Low back pain
Pain in the lumbar spine, or low back pain, is very common: 60 to 90% of the adult population have already suffered from it! Contrary to popular belief, prolonged rest is not a treatment and can even result in the condition becoming chronic.
The lumbar spine is made up of 5 mobile vertebrae, with a backward curvature - or lordosis - between the last vertebra of the thoracic (or dorsal) spine and the first of the 5 vertebrae (fused together in their case) of the sacrum. It is very frequently the site of “non-specific” pain, in other words pain that is not caused by an inflammatory condition, injury, tumour or infection (90% of cases). 14.5 million cases of non-specific low back pain are diagnosed every year1 ! People between the ages of 55 and 65 are most affected.
But not all low back pain is the same! It can:
- develop gradually over a period of months or suddenly after moving awkwardly;

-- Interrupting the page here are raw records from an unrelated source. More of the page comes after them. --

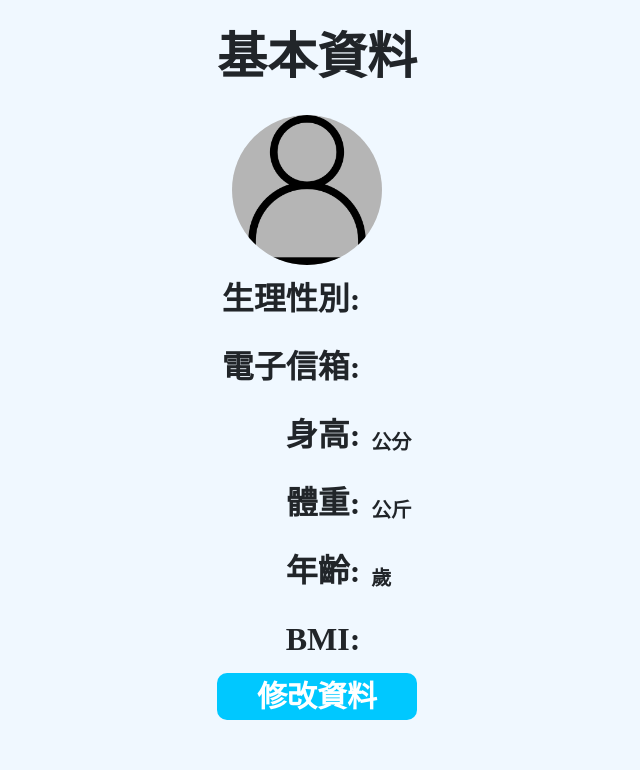
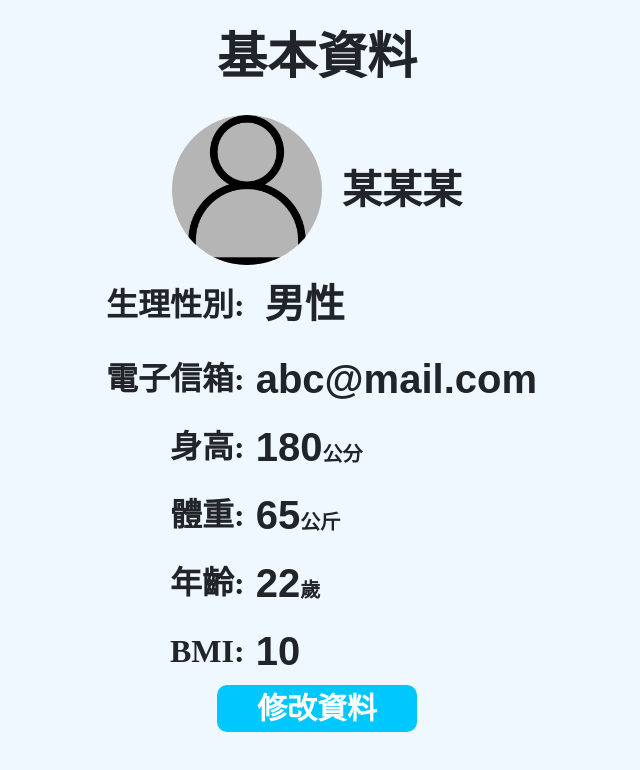
Before and after one commit to muoshuei/Fitup, a React (Create React App) app in the folder frontend/: page /info in a window 1280 px wide. Shown: the top 770 px of the page, without its empty margins (323-963 px from the left). Built offline with nearby package versions, Linux system fonts and the light colour scheme.

Commit message:
Adjust some css

```diff
--- a/frontend/src/App.css
+++ b/frontend/src/App.css
@@ -1,5 +1,5 @@
 .App {
-  text-align: center;
+
 }
 
 .App-logo {
--- a/frontend/src/App.js
+++ b/frontend/src/App.js
@@ -6,10 +6,8 @@ import {
   Route,
 } from "react-router-dom";
 import './styles/action.css';
-import 'bootstrap/dist/css/bootstrap.min.css';
 import routes from './routes';
 import testRoutes from './testRoutes';
-// import Feature from './components/Feature/Feature';
 
 function App() {
 
--- a/frontend/src/components/HomeFitup/HomeFitup.js
+++ b/frontend/src/components/HomeFitup/HomeFitup.js
@@ -1,11 +1,11 @@
 import { Parallax, ParallaxLayer } from '@react-spring/parallax';
 import React from 'react';
-import { Link,useNavigate } from 'react-router-dom';
+import { Link, useNavigate } from 'react-router-dom';
 import './HomeFitup.css';
 function App() {
   return (
     <div className="App">
-      <Parallax pages={2} style={{ top: '0', left: '0' }} class="animation">
+      <Parallax pages={1.5} style={{ top: '0', left: '0' }} class="animation">
 
 
         <ParallaxLayer offset={0} speed={0.2}>
@@ -13,7 +13,7 @@ function App() {
         </ParallaxLayer>
 
         <ParallaxLayer offset={0.1} speed={0.5}>
-          <section>
+          <section className='home'>
             <h1 id="text"><b>Fitup</b></h1>
           </section>
         </ParallaxLayer>
@@ -25,7 +25,7 @@ function App() {
 
 
         <ParallaxLayer offset={0.3} speed={0.1}>
-          <section className="button-section">
+          <section className="button-section home">
           <Link to="/Signin">
             <button className="custom-button"><b>Start</b></button>
           </Link>
--- a/frontend/src/components/Info/MyInfo.css
+++ b/frontend/src/components/Info/MyInfo.css
@@ -14,6 +14,9 @@
     font-weight: bold;
     margin: 20px;
     width: 1200px;
+    display: flex;
+    justify-content: center;
+    align-items: center;
 }
 
 .InfoIcon {
@@ -31,6 +34,9 @@
 
 .InfoTop {
     width: 1200px;
+    display: flex;
+    justify-content: center;
+    align-items: center;
 }
 
 .InfoBot {
--- a/frontend/src/components/Info/MyInfo.js
+++ b/frontend/src/components/Info/MyInfo.js
@@ -5,13 +5,13 @@ import { Link } from 'react-router-dom';
 import Cookies from 'js-cookie';
 const MyInfo = () => {
 
-    const [bmi, setbmi] = useState('');
-    const [name, setname] = useState('');
-    const [gender, setgender] = useState('');
-    const [height, setheight] = useState('');
-    const [weight, setweight] = useState('');
-    const [age, setage] = useState('');
-    const [mail, setmail] = useState('');
+    const [bmi, setbmi] = useState(10);
+    const [name, setname] = useState("某某某");
+    const [gender, setgender] = useState('男性');
+    const [height, setheight] = useState(180);
+    const [weight, setweight] = useState(65);
+    const [age, setage] = useState(22);
+    const [mail, setmail] = useState("abc@mail.com");
 
     useEffect(() => {
       // 从 Cookie 中读取 JSON 数据
--- a/frontend/src/components/Programs/ProgramsPage/ProgramsPage.js
+++ b/frontend/src/components/Programs/ProgramsPage/ProgramsPage.js
@@ -35,7 +35,7 @@ const ProgramsPage = () =>{
         setExpand(tmp);
     }
     const handleAddToList = (e) => {
-
+        //e.target.value -> "arWeak" || "lMedium" || "b"
     }
     return (
         <>
--- a/frontend/src/styles/action.css
+++ b/frontend/src/styles/action.css
@@ -148,7 +148,7 @@ width: 100%;
 
 
 
-section{
+section.home {
   position: relative;
   width: 100%;
   height: 100vh;
```
Also changed, not shown: frontend/src/components/Chart/Chart.js (line endings or trailing spaces), 1 other file (tests, documents, lock files or other folders).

- be accompanied or otherwise by a disc herniation (“slipped disc”);
- be acute (of short duration, lasting less than 6 weeks), subacute (lasting 6 to 12 weeks) or chronic (persisting for more than three months, sometimes for years).
Lumbago and sciatica, two common types of acute low back pain
Lumbago is manifested by restricted movement accompanied by acute pain in the base of the back and possibly the leg, without descending below the bottom of the buttock. It generally appears following unusual exertion and is accompanied by marked difficulty moving. Lumbago gets better on its own within a week or two, but recurrent episodes are possible.
Sciatica results in intense pain in the base of the back, extending right down the leg to the toes. In 95% of cases, it is caused by irritation of one of the sciatic nerve roots by a herniated disc. It often occurs in people with a history of low back pain and following a physical exertion, even moderate. It generally gets better on its own: 80% of people are better after two months and 95% after 1 year.
The treatment of lumbago and sciatica includes painkilling medication and anti-inflammatories, relative rest (bedrest should preferably be avoided and should be for as short a period as possible) and the continuation of activities not prevented by the pain. Moving is one of the main pillars of treatment. Wearing a lumbar belt helps speed up the reduction of pain and recovery of mobility without any negative effects on the muscles, contrary to popular belief2 3. Surgery is rarely necessary.
When the pain persists…
Chronic low back pain can develop following lumbago or develop gradually with no particular cause. Mainly related to phenomena of wear and ear and micro-trauma, it can be promoted by posture problems, muscle weakness and stress. Treatment includes painkilling medications, physiotherapy with targeted exercises as well as regular physical activity, which both reduce pain and improve functional capacities4.